At the end of this post, you’ll find a link to an article in The Guardian, describing how the right approach can influence nutrition choices in young people.
It’s just common sense, and I find it regrettable that we haven’t discussed this topic at length before now.
The observations made by researchers at the University Of Texas Austin don’t apply only to teenagers. Many adults will also find it thought-provoking if it’s brought to their attention that their choices are being manipulated for profit. No one likes being taken advantage of.
Unfortunately, junk food is addictive, and not everyone who is hooked will clean up his or her eating habits after being enlightened. However, some harm can be prevented.
Note: Before you yell at your own children, “You listen to advertising, but you don’t listen to your mother,” remember how that would have sounded when you were fifteen. The Guardian article implies the study appealed to its subjects’ self-respect, not deference to authority. In fact, adolescent rebellion is mentioned as a factor in making this approach work.
Educating kids on how to make life choices involves honesty and level-headedness on the part of adults. On the surface, emphasizing long-term benefits of healthy food sounds good, but the study found that it isn’t effective.
Time passes more slowly for children and teenagers, and most of them don’t grasp the horror of suffering a life-changing or life-ending illness at age forty. I can remember high school classmates saying “We all die of something,” when they were told that smoking could kill them. They didn’t see that far in the future. Some of the girls smoked Virginia Slims, believing the ad slogan You’ve come a long way, baby.

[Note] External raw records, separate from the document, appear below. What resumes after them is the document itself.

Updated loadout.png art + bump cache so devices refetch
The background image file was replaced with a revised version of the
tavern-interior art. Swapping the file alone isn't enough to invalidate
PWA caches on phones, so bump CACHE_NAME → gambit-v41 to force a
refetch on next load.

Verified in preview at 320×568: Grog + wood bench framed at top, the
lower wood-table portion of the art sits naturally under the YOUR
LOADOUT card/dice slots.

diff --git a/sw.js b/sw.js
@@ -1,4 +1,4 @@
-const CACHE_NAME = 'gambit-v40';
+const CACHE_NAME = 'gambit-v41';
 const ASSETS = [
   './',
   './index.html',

In case you don’t remember the Virginia Slims ads, they combined glamour with feminism. They implied to women that chic clothes and the right brand of cigarettes would free them from male authority.